At times humorous, at other times contemplative, the novel carries the reader through the friendship of these three women and each of their unique dilemmas. Written in a loving yet very honest tone, the story offers plenty of reason to care whether these characters will save their marriages or pursue other relationships, and made me want to see them find happiness.
I recently had the opportunity to talk to author Teresa Link. Here’s what she had to say about her debut novel:
The chapters alternate from the perspective of different characters, both men and women. Do you relate most closely with any of the characters? Or do you have friends that they were based on?
None of the characters were based on anyone; they all just rose up out of my own sorry self. I am deeply in love with each of them, and have no favorites.
For me, this novel was about women’s friendships and a search for a sense of peace and fulfillment in a midlife stage. Do you think the term “midlife crisis” applies to the characters, both male and female? Are there any particular messages you want readers to take away from the novel?
“Midlife crisis” is an interesting term. My working title for the novel was “Saturn Return,” which is an astrological phenomenon that occurs three times in a person’s life: between the ages of 28-31, 58-61, and, finally, around age 84. These are times of tumult and reassessment for all of us. My friend, Jincy Willett (author of The Writing Class) nixed that title; she said it sounded like a novel about a used car dealership. It was not my intention to drive home any particular message. In my own reading life, the best stories are the ones that touch a personal nerve and keep reverberating.
What genre would you categorize this novel in?
Oh, I don’t know. My publisher calls it “literary fiction.”
Why did you choose Southern California, particularly North County San Diego, for the setting of the story?
San Diego is the land of milk and honey, isn’t it? The pot of gold, the rainbow’s end. We have such expectations of happily ever after, so how shocking to discover that, even with the golden ring clutched to your breast, the uneasiness persists.
What is your writing process like? How long did this book take to write?
I wrote this book in about a year. Once the characters asserted themselves, I just let them battle it out in my brain. Fortunately for me, I have writer friends who read drafts and kept me on course.
I would love to read more of your work.
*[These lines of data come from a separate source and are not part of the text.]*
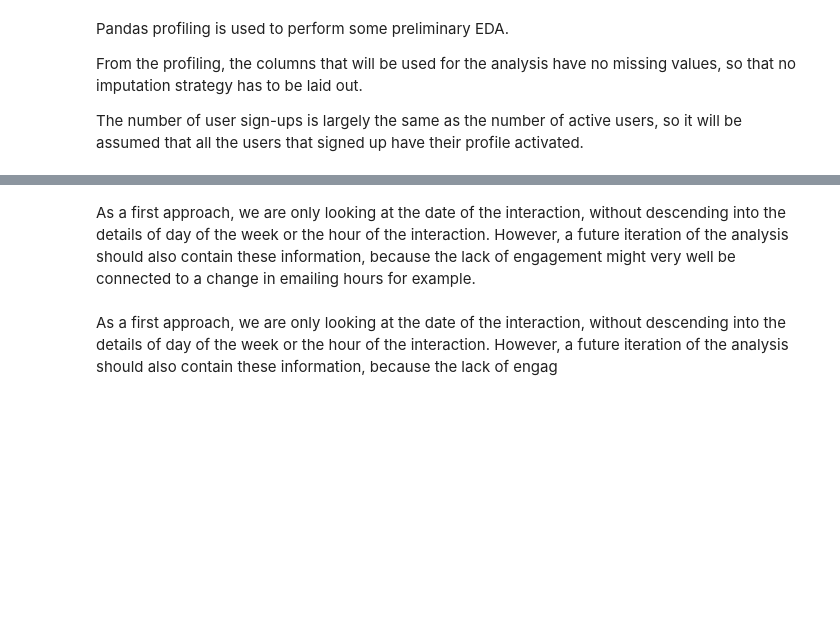
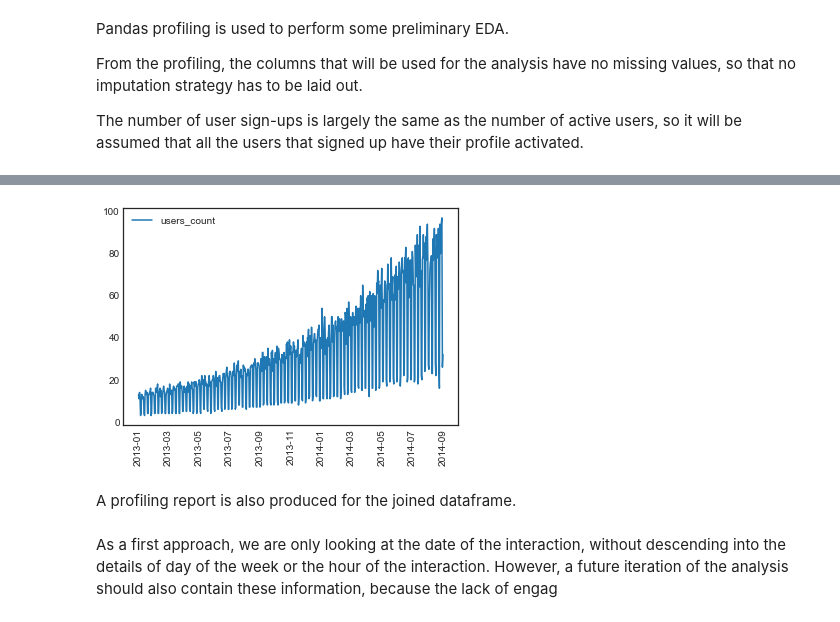
Before and after one commit to chiaracapuano/customercliffdive, a Jupyter notebook: ccd.ipynb, the cells around one changed output, grey strips where cells are left out. Cells and saved outputs as stored; diff of their text form; code cells hidden in the pictures; blank space fills up the shorter version.

```diff
--- a/ccd.ipynb
+++ b/ccd.ipynb
@@ -118,5 +114,0 @@ profile.to_file(output_file='df.html')
-# %% [markdown]
-As a first approach, we are only looking at the date of the interaction,
-without descending into the details of day of the week or the hour of the interaction.
-However, a future iteration of the analysis should also contain these information, because
-the lack of engagement might very well be connected to a change in emailing hours for example.
@@ -128,3 +115,6 @@ df['occurred_at_emails'] = df['occurred_at_emails'].dt.date
+# %%
+users['created_at'] = users['created_at'].dt.date
+users['activated_at'] = users['activated_at'].dt.date
 # %%
 import matplotlib.pyplot as plt
 from matplotlib import style
@@ -132,3 +122,12 @@ style.use('seaborn-white')
 # %%
 import warnings
 warnings.filterwarnings("ignore")
+# %%
+df_usr_count = users.groupby(['created_at']).count()
+df_usr_count = df_usr_count.reset_index()
+df_usr_count['users_count'] = df_usr_count['user_id']
+df_usr_count.plot(x='created_at', y='users_count', rot= 90)
+plt.xlabel("")
+plt.show()
+# %% [output]
+[figure, added]
@@ -134,0 +137,2 @@ warnings.filterwarnings("ignore")
+# %% [markdown]
+A profiling report is also produced for the joined dataframe.
```
Also changed, not shown: parts of 9 cells of this notebook.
Are you working on another novel or any other projects at this time?
I am about a third of the way into my new novel, which is about my great-aunt and her lover, who was a renowned commercial artist in 1930’s New York.